ST. PETERSBURG, Fla. — Some people are scared of bees; others love them. You could say Spencer Evans adores them. Evans still works full-time as a lawyer but is preparing to trade a life behind a desk to one behind a bee suit.
"Yeah, so I was working for a local law firm and got laid off, you know, during the first couple months of the pandemic. And I was fortunate enough to get a new job pretty quickly, but it was a flexible hour job that I was doing from my couch, you know, in my PJs, which is nice," Evans said. "And, I hadn't been probably the happiest in my legal jobs before then. And I found just now kind of like a quiet solace with beekeeping.

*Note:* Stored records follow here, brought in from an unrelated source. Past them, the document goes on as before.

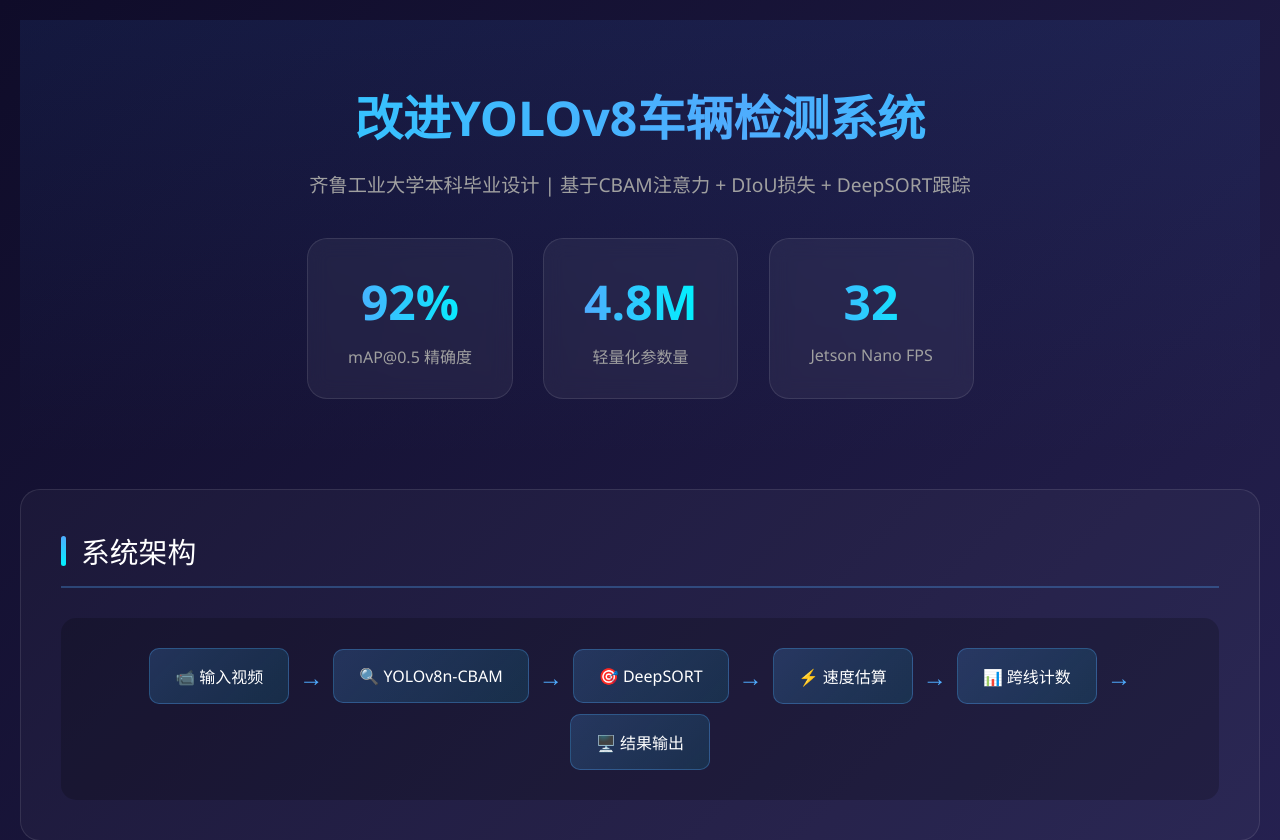
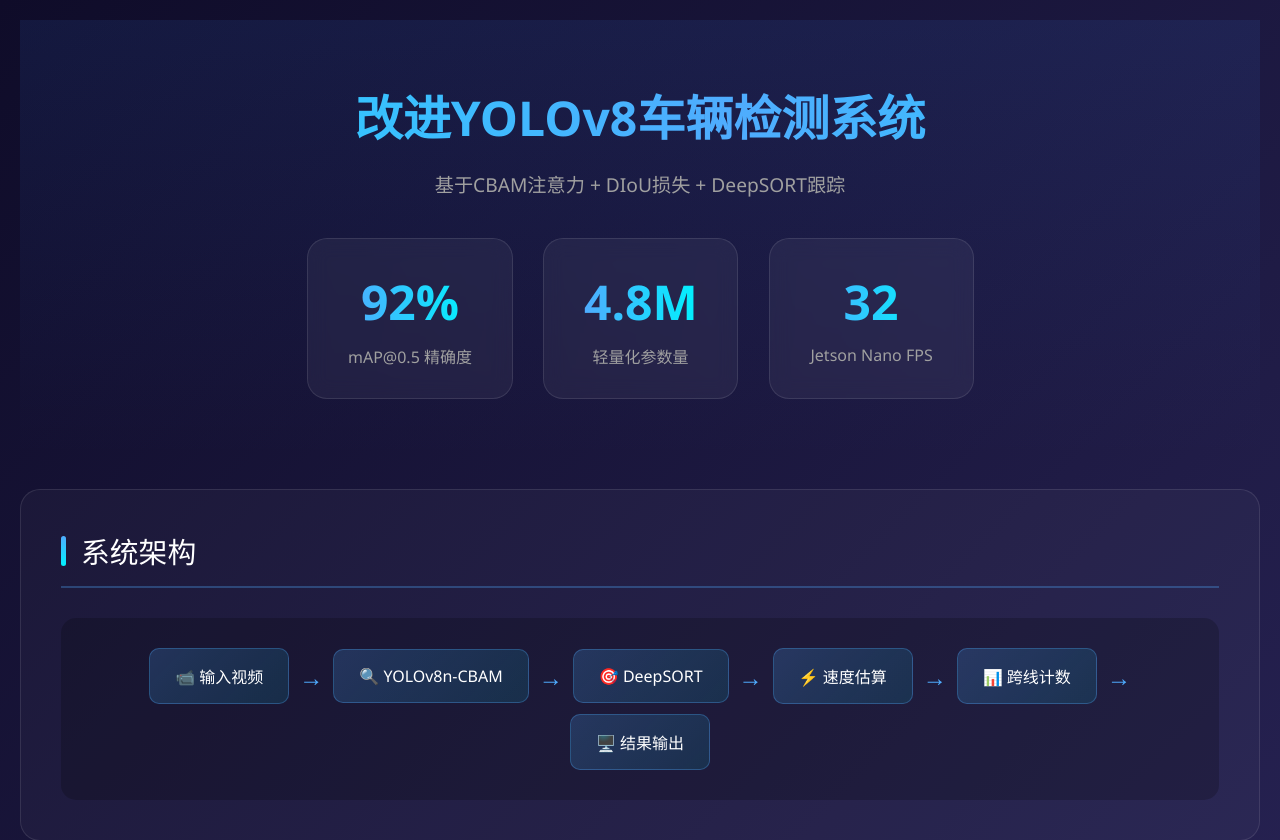
Before and after one commit to Myth-wangyun/vehicle-detection-system, a plain HTML site: page vehicle_detection_system/preview.html in a window 1280 px wide. Shown: the top 840 px of the page. Drawn offline with Linux system fonts and the light colour scheme.

Commit message:
fix: 修复预览服务配置

```diff
--- a/vehicle_detection_system/preview.html
+++ b/vehicle_detection_system/preview.html
@@ -3,7 +3,7 @@
 <head>
     <meta charset="UTF-8">
     <meta name="viewport" content="width=device-width, initial-scale=1.0">
-    <title>改进YOLOv8车辆检测系统 - 毕业设计</title>
+    <title>改进YOLOv8车辆检测系统</title>
     <style>
         * { margin: 0; padding: 0; box-sizing: border-box; }
         body {
@@ -294,7 +294,7 @@
         <!-- Hero Section -->
         <div class="hero">
             <h1>改进YOLOv8车辆检测系统</h1>
-            <p>齐鲁工业大学本科毕业设计 | 基于CBAM注意力 + DIoU损失 + DeepSORT跟踪</p>
+            <p> 基于CBAM注意力 + DIoU损失 + DeepSORT跟踪</p>
 
             <div class="stats">
                 <div class="stat-card">
```
Also changed, not shown: assets/image_20260516162030490.png (added), assets/preview_access.png (added), 3 other files.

So, it was kind of nice to be able to shift and go, okay, you know what, I'm actually genuinely happy doing my beekeeping and all of, you know, my bee stuff."
In January, Evans started Barefoot Beekeeping Co. He's now working to build his colonies of bees. He started about three years ago with two hives; he now has 10. We met him at an apiary in St. Petersburg. Before driving to the bee yard, we suited up.

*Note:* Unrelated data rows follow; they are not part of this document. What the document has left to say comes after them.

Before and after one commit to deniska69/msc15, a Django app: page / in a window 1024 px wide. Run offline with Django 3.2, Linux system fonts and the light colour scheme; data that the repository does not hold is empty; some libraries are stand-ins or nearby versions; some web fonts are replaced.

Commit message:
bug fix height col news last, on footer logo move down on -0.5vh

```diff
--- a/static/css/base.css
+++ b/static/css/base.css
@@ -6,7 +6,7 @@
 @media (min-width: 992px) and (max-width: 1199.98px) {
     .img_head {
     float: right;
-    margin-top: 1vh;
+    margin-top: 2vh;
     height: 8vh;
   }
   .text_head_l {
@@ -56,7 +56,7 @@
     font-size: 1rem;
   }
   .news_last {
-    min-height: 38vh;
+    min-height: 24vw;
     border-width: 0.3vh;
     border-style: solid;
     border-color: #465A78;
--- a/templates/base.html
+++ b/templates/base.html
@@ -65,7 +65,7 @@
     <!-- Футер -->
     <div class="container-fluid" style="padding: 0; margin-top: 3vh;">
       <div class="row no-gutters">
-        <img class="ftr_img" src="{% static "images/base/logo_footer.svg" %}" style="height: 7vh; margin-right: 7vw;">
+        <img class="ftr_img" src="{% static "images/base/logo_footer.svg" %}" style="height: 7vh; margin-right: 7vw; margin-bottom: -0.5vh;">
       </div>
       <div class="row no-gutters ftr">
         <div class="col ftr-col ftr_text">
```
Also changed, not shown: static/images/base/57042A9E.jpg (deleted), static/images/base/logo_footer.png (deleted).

"So, you used to suit up near the bees, but you got popped by a few?" ABC Action News reporter Michael Paluska asked.
"Yeah, it was three right in succession, right on the temple, and that was kind of my, okay you know what, let's just do this out here."

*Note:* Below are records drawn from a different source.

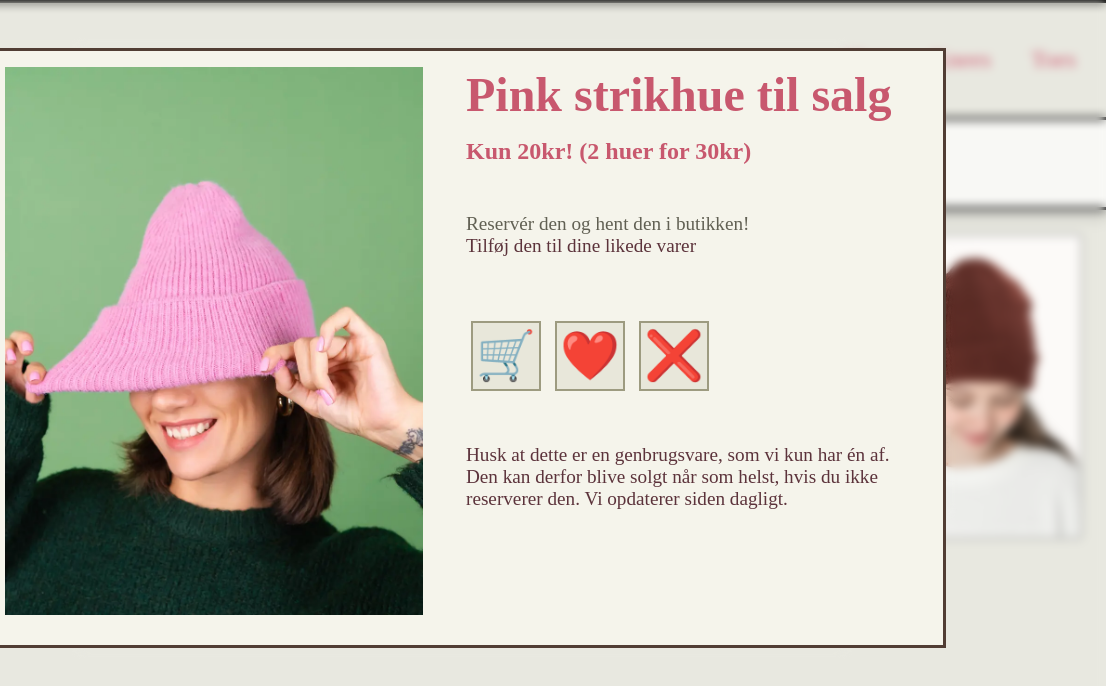
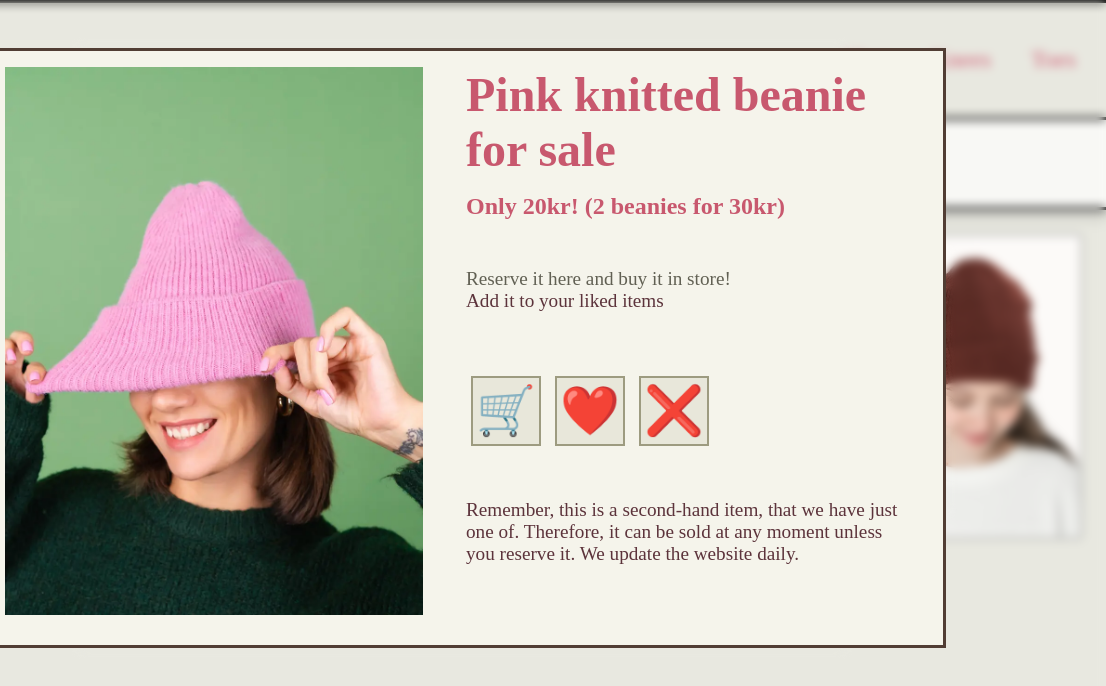
Before and after one commit to Vicky8484/dobbel_header, a plain HTML site: page menu_head/beanies.html in a window 1280 px wide. Both pictures are taken after a click on the button 140 px from the left and 386 px from the top of the page. Shown: the full height of the page, 174-1280 px from the left. Drawn offline with Linux system fonts and the light colour scheme.

Commit message:
done igen

```diff
--- a/menu_head/beanies.html
+++ b/menu_head/beanies.html
@@ -60,18 +60,15 @@
                         <img class="popover-img" src="./beanies_img/beanie1.webp" alt="hue billede">
                     </div>
                     <div class="del2">
-                        <h2 class="popover-h2">Pink strikhue til salg</h2>
-                        <h3>Kun 20kr! (2 huer for 30kr)</h3>
-                        <p class="popover-tekst">Reservér den og hent den i butikken!</p>
-                        <p>Tilføj den til dine likede varer</p>
+                        <h2 class="popover-h2">Pink knitted beanie for sale</h2>
+                        <h3>Only 20kr! (2 beanies for 30kr)</h3>
+                        <p class="popover-tekst">Reserve it here and buy it in store!</p>
+                        <p>Add it to your liked items</p>
                         <button id="kurv" class="button">🛒</button>
                         <button id="like" class="button">❤️</button>
                         <button popovertarget="popup" id="close_btn" class="button">❌</button>
-                        <p class="slut-tekst">Husk at dette er en genbrugsvare, som vi kun har én af.</p>
-                        <p>
-                            Den kan derfor
-                            blive solgt når som helst, hvis du ikke reserverer den. Vi opdaterer siden dagligt.
-                        </p>
+                        <p class="slut-tekst">Remember, this is a second-hand item, that we have just one of. Therefore,
+                            it can be sold at any moment unless you reserve it. We update the website daily.</p>
                     </div>
                 </div>
             </div>
@@ -85,18 +82,15 @@
                         <img class="popover-img" src="./beanies_img/beanie2.webp" alt="hue billede">
                     </div>
                     <div class="del2">
-                        <h2 class="popover-h2">Grøn/pink strikhue til salg</h2>
-                        <h3>Kun 20kr! (2 huer for 30kr)</h3>
-                        <p class="popover-tekst">Reservér den og hent den i butikken!</p>
-                        <p>Tilføj den til dine likede varer</p>
+                        <h2 class="popover-h2">Green/pink knitted beanie for sale</h2>
+                        <h3>Only 20kr! (2 beanies for 30kr)</h3>
+                        <p class="popover-tekst">Reserve it here and buy it in store!</p>
+                        <p>Add it to your liked items</p>
                         <button class="button">🛒</button>
                         <button class="button">❤️</button>
                         <button popovertarget="popup2" id="close_btn3" class="button">❌</button>
-                        <p class="slut-tekst">Husk at dette er en genbrugsvare, som vi kun har én af.</p>
-                        <p>
-                            Den kan derfor
-                            blive solgt når som helst, hvis du ikke reserverer den. Vi opdaterer siden dagligt.
-                        </p>
+                        <p class="slut-tekst">Remember, this is a second-hand item, that we have just one of. Therefore,
+                            it can be sold at any moment unless you reserve it. We update the website daily.</p>
                     </div>
                 </div>
             </div>
@@ -110,18 +104,15 @@
                         <img class="popover-img" src="./beanies_img/beanie5.webp" alt="hue billede">
                     </div>
                     <div class="del2">
-                        <h2 class="popover-h2">Gul strikhue til salg</h2>
-                        <h3>Kun 20kr! (2 huer for 30kr)</h3>
-                        <p class="popover-tekst">Reservér den og hent den i butikken!</p>
-                        <p>Tilføj den til dine likede varer</p>
+                        <h2 class="popover-h2">Yellow knitted beanie for sale</h2>
+                        <h3>Only 20kr! (2 beanies for 30kr)</h3>
+                        <p class="popover-tekst">Reserve it here and buy it in store!</p>
+                        <p>Add it to your liked items</p>
                         <button class="button">🛒</button>
                         <button class="button">❤️</button>
                         <button popovertarget="popup3" id="close_btn2" class="button">❌</button>
-                        <p class="slut-tekst">Husk at dette er en genbrugsvare, som vi kun har én af.</p>
-                        <p>
-                            Den kan derfor
-                            blive solgt når som helst, hvis du ikke reserverer den. Vi opdaterer siden dagligt.
-                        </p>
+                        <p class="slut-tekst">Remember, this is a second-hand item, that we have just one of. Therefore,
+                            it can be sold at any moment unless you reserve it. We update the website daily.</p>
                     </div>
                 </div>
             </div>
@@ -134,18 +125,15 @@
                         <img class="popover-img" src="./beanies_img/beanie3.webp" alt="hue billede">
                     </div>
                     <div class="del2">
-                        <h2 class="popover-h2">Hotpink strikhue til salg</h2>
-                        <h3>Kun 20kr! (2 huer for 30kr)</h3>
-                        <p class="popover-tekst">Reservér den og hent den i butikken!</p>
-                        <p>Tilføj den til dine likede varer</p>
+                        <h2 class="popover-h2">Hotpink knitted beanie for sale</h2>
+                        <h3>Only 20kr! (2 beanies for 30kr)</h3>
+                        <p class="popover-tekst">Reserve it here and buy it in store!</p>
+                        <p>Add it to your liked items</p>
                         <button class="button">🛒</button>
                         <button class="button">❤️</button>
                         <button popovertarget="popup4" id="close_btn4" class="button">❌</button>
-                        <p class="slut-tekst">Husk at dette er en genbrugsvare, som vi kun har én af.</p>
-                        <p>
-                            Den kan derfor
-                            blive solgt når som helst, hvis du ikke reserverer den. Vi opdaterer siden dagligt.
-                        </p>
+                        <p class="slut-tekst">Remember, this is a second-hand item, that we have just one of. Therefore,
+                            it can be sold at any moment unless you reserve it. We update the website daily.</p>
                     </div>
                 </div>
             </div>
@@ -158,18 +146,15 @@
                         <img class="popover-img" src="./beanies_img/beanie4.webp" alt="hue billede">
                     </div>
                     <div class="del2">
-                        <h2 class="popover-h2">Brun strikhue til salg</h2>
-                        <h3>Kun 20kr! (2 huer for 30kr)</h3>
-                        <p class="popover-tekst">Reservér den i kurven og hent den i butikken!</p>
-                        <p>Tilføj den til dine likede varer</p>
+                        <h2 class="popover-h2">Brown knitted beanie for sale</h2>
+                        <h3>Only 20kr! (2 beanies for 30kr)</h3>
+                        <p class="popover-tekst">Reserve it here and buy it in store!</p>
+                        <p>Add it to your liked items</p>
                         <button class="button">🛒</button>
                         <button class="button">❤️</button>
                         <button popovertarget="popup5" id="close_btn5" class="button">❌</button>
-                        <p class="slut-tekst">Husk at dette er en genbrugsvare, som vi kun har én af.</p>
-                        <p>
-                            Den kan derfor
-                            blive solgt når som helst, hvis du ikke reserverer den. Vi opdaterer siden dagligt.
-                        </p>
+                        <p class="slut-tekst">Remember, this is a second-hand item, that we have just one of. Therefore,
+                            it can be sold at any moment unless you reserve it. We update the website daily.</p>
                     </div>
                 </div>
             </div>
--- a/menu_head/head.css
+++ b/menu_head/head.css
@@ -70,6 +70,7 @@ main {
 
   .popover-h2 {
     font-size: 3rem;
+    padding-right: 2rem;
   }
 
   .popover-tekst {
@@ -79,6 +80,7 @@ main {
 
   .slut-tekst {
     padding-top: 3rem;
+    padding-right: 2rem;
   }
 
   /*popup modaler, anden og tredje modal*/
```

"I guess you realized you are not allergic to bees?" Paluska asked.
"I am not allergic to bees. Everyone always asks if it doesn't hurt (getting stung often) after a while. It hurts every time," Evans said.
The journey from lawyer to beekeeper is still in progress. Evans is taking his time to learn the craft of beekeeping and making sure he is prepared to go all in.
"It's something that I always say that I'm not going to switch over until you know my financial future is secured. Because those student loans hit you like a baseball bat," Evans said. "So, right now, I am working full time as an attorney and, you know, doing sideline beekeeping. But you know, hopefully, one day it'll switch, and maybe I'll, you know, do my attorney stuff on the side, and my beekeeping will be my main job. It just feels a lot more rewarding and honest to be doing beekeeping than it does to be practicing law."
We checked on several of Evans' hives, searching for the queen, checking for hive beetles, and anything out of the ordinary. Their world is sometimes like a mini Game of Thrones episode.
"Yeah, so the bee world is a little bit hostile sometimes. This one's been fighting it out trying to re-queen. They killed their queen. I don't know why. But I have been trying to fix them. But, I gave them a new queen which they killed," Evans said. "They've been my problem child this year."
There are honey robbing events and swarms that try and take over a hive. Despite the drama and standing next to thousands of buzzing bees, no one got stung. Evans says bees get a bad rap.
"You can see like, where we're barehanded, you know, and we went through all these hives and everything, and most bees are very gentle," Evans said. "And, there is a there's a fear for the Africanized bees. And I'm not going to lie and say that that, you know, it doesn't exist, but few and far between. You'll see them, and you'll know, they are the, you know, the aggressive hives that will chase people. But, the vast, vast majority of beehives are actually quite gentle."
Evans plans to form partnerships and start a hive host management business, placing hives in urban areas and backyards for a fee.